   It was even more of a shock when I went to Memorial Park on the next Monday evening for the first concert in two summers.  I was very eager, hungering for this cherished event, but the crowd was much bigger, bigger than I expected (at least the crowd wasn’t big at Friday Night Live), and, from where I sat, there wasn’t plenty of room to spread out, contrary to one report, and most in the crowd weren’t wearing masks. 

   In Claremont?

   In this town of trees and Ph.D’s, where education and the sciences are so highly valued?     

   Really? 

   Now, maybe I’m paranoid.  These events were outside, and it has been reported that the coronavirus is less likely to be spread outside.  And I understand that many Claremonters have been vaccinated, and it is proven that the vacations prevent serious illness and death. 

   Nevertheless, I sat on the side, away from the crowd, wearing a mask.  Wearing a mask was now, for me, no longer just a matter of signaling that I believe in science, that I care for others.  It was now about the far more contagious Delta variant and the fact that even though the vast majority of the many who have been getting ill and seriously ill have not been vaccinated, a significant number who have been vaccinated are catching and transmitting the virus, which has killed more than 600,000 Americans.
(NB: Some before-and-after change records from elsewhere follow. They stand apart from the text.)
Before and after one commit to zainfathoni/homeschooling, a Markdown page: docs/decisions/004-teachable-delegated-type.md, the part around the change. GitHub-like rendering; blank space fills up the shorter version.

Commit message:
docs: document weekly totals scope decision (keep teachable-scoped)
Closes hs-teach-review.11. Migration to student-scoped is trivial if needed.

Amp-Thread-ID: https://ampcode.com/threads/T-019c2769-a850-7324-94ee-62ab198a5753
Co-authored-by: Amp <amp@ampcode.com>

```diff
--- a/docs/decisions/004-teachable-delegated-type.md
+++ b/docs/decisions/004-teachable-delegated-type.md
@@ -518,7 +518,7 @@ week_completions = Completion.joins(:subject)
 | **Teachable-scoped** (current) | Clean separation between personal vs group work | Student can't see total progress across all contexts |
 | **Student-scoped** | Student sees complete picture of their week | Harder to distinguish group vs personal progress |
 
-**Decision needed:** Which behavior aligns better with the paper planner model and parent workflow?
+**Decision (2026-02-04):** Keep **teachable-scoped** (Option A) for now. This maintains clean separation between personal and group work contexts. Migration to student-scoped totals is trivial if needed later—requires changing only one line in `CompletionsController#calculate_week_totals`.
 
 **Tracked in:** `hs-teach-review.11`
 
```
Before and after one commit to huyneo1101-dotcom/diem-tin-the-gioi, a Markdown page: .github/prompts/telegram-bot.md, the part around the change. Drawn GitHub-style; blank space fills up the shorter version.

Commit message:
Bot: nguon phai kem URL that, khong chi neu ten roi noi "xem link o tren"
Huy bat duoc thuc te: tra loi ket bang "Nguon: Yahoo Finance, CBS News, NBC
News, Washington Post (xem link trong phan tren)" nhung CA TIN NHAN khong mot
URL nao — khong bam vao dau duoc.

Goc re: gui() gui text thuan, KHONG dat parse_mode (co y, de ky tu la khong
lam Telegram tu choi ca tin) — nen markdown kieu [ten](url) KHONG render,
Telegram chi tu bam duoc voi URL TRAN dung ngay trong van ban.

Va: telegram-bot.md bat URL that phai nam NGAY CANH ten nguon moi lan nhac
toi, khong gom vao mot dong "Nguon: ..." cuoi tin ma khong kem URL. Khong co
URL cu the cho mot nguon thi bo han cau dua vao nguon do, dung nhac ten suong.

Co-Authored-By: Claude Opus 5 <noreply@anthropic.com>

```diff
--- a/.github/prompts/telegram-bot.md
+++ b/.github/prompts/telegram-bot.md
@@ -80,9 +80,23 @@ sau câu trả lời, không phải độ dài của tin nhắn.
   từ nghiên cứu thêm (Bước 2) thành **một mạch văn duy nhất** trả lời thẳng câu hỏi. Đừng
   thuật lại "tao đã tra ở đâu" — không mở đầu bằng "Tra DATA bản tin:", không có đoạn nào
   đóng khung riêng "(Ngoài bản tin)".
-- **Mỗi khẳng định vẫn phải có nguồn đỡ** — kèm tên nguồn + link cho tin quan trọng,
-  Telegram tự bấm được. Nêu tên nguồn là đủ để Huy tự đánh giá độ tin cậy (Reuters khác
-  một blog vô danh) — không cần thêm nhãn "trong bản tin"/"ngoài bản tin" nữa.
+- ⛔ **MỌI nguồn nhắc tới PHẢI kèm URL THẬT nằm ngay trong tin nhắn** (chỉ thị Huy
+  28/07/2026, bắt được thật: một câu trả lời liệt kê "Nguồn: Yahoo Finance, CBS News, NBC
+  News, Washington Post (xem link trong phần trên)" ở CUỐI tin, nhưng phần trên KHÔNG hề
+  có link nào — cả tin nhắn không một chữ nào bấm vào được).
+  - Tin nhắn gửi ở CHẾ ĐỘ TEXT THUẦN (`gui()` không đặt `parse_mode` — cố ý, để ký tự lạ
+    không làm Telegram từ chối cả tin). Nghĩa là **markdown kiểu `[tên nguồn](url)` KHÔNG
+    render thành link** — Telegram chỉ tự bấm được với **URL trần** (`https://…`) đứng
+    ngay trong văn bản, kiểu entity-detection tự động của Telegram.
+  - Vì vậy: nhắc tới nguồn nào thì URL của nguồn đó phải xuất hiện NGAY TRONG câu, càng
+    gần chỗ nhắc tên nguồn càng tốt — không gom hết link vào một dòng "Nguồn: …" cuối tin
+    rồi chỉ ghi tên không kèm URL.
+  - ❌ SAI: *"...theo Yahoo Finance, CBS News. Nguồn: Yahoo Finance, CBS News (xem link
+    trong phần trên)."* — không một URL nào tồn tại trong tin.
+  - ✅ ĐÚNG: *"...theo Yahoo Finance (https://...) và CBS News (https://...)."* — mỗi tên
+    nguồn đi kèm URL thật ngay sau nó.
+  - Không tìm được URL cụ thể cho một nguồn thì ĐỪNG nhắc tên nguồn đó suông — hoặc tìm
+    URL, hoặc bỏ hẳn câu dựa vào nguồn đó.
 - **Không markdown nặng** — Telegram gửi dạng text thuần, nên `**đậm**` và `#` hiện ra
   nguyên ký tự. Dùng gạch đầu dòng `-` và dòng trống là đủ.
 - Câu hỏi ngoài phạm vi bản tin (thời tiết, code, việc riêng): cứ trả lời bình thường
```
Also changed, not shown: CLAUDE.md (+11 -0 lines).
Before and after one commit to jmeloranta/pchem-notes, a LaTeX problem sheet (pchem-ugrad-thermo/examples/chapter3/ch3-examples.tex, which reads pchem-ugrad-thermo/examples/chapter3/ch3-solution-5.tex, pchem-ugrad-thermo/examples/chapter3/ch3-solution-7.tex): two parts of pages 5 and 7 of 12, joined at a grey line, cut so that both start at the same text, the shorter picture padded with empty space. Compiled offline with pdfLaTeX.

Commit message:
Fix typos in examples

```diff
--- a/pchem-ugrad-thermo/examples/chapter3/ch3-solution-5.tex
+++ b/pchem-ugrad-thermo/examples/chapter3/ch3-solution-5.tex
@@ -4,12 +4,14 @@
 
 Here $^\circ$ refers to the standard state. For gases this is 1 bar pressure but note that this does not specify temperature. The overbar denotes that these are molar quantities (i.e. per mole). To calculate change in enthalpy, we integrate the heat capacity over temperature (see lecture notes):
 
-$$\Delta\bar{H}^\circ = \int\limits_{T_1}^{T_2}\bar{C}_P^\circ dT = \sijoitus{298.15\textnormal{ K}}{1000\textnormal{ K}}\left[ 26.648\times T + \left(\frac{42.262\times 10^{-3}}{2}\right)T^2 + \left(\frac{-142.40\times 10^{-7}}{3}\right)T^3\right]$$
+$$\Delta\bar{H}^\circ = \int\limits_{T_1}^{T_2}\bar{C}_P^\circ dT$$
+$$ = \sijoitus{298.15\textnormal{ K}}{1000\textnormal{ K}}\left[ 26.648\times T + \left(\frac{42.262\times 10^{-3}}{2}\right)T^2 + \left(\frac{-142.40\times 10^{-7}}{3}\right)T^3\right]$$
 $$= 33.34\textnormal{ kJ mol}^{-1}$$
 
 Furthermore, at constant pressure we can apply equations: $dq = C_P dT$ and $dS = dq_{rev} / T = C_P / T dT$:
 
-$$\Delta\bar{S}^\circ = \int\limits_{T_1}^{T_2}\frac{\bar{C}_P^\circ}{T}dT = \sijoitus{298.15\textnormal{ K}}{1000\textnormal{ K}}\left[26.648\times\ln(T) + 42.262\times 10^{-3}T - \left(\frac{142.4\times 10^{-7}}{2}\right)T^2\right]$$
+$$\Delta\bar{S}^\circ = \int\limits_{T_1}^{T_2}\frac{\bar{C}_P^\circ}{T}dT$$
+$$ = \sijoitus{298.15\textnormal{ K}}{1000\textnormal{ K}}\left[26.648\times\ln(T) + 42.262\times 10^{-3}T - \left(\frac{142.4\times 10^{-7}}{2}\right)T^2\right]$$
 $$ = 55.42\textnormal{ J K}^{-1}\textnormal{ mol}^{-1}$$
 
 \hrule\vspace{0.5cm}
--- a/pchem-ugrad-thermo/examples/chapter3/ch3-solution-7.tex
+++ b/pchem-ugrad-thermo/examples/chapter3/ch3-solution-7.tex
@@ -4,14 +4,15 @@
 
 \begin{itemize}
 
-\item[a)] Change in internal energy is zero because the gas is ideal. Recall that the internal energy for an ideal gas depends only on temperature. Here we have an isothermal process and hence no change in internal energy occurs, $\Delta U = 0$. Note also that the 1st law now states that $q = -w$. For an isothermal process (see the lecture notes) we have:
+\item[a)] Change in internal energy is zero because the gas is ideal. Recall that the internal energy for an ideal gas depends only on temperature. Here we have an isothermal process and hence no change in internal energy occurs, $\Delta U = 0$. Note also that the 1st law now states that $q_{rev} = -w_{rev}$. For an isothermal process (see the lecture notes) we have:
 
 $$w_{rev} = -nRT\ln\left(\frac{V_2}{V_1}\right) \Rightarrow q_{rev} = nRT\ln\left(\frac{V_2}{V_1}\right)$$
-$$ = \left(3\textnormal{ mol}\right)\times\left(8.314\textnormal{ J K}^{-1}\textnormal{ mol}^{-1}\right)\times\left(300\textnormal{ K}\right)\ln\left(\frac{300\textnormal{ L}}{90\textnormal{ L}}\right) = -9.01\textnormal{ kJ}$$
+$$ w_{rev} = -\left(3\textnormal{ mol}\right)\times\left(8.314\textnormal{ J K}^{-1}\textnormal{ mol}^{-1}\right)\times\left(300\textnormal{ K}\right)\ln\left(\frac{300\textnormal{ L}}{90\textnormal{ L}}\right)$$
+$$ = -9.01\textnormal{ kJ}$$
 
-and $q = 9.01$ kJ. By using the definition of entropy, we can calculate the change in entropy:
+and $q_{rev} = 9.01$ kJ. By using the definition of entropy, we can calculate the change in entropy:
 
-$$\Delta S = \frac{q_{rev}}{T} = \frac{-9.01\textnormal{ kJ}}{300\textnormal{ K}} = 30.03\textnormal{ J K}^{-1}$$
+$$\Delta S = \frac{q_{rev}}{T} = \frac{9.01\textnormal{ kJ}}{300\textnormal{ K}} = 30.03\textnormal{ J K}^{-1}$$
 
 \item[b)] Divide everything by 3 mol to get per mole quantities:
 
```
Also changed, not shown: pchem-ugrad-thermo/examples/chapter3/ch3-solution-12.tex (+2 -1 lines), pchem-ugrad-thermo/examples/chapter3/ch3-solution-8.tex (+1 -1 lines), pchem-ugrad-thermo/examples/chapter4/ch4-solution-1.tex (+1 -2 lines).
True, most of these people aren’t getting seriously ill, but it still freaked me out when a close friend got COVID even though he was vaccinated and super careful about masking, keeping socially distanced and all that. 

   I can understand how it’s easy to hear this and say, “Why bother?  Why bother masking, why bother getting a vaccine, if I’ll get COVID anyway?”

   I just know that I don’t want to get COVID.  I’m not sure if my disability is a underlying condition, as they say, but I don’t want to end up in a hospital crowded with COVID patients where, with my severe disability, I might not be a high or equal priority. I know that such a scenario is now unlikely with all the vaccinations that have been given – although many more have to be given if we want to be out of this nightmare – but, then again, we did think that everything was getting much better in June before the super-contagious and more dangerous Delta variant came along.       

   I know – it’s tough.  Believe me.  I want to go out and enjoy live music.  (I also went to the Ophelia’s Jump production of Twelfth Night at the outdoor Greek Theater on the Pomona College campus last month – it was thrilling to go out to a play – but I felt much safer there with the protocols in place there.) I want to go out and not keep being stuck at home.  But I want to be safe.  I have to be safe.  What is to be done?    

   Wear a damn mask!  What’s so hard about that?  Yes, I know masks are a pain.  I don’t like wearing them.  They get hot, obstruct my vision, make it even harder to understand my impaired speech, keep riding up or down my face, etc.  Yes, masks are an inconvenience, but they are a small inconvenience that has been shown can, besides from vaccinations, have a big part in helping us all put this God-awful pandemic behind us. 

   With students finally going back to in-person school full-time, I’ll note that, when it comes to wearing masks, the kids are alright. When I see children out wearing masks, they appear to be just fine, not whining or pulling at them, contrary to what many adults predicted and to what some Republican governors are still insisting.  They just do what kids always do – wearing masks, unlike many adults who, to say the least, gripe ceaselessly about having to wear them. Perhaps we can learn from our children about being patient and caring for one another. 

   It is jarring that there are now two worlds – one in which people are careful, concerned about COVID and getting and spreading it, and one in which people act like nothing’s wrong, like there wasn’t a pandemic, like it was just a big nuisance or it is over.  

   Something else is jarring.  Although I have enjoyed going back to the movies at the Laemmle Cinema, I’m finding myself angry when movies are coming out “only in theaters.” I now resent it when I can’t watch a new movie at home instead of having to wait for months to do so. 

   This pandemic has screwed things up, some for the good but much, too much for the worse.  Get vaccinated, and wear a damn mask!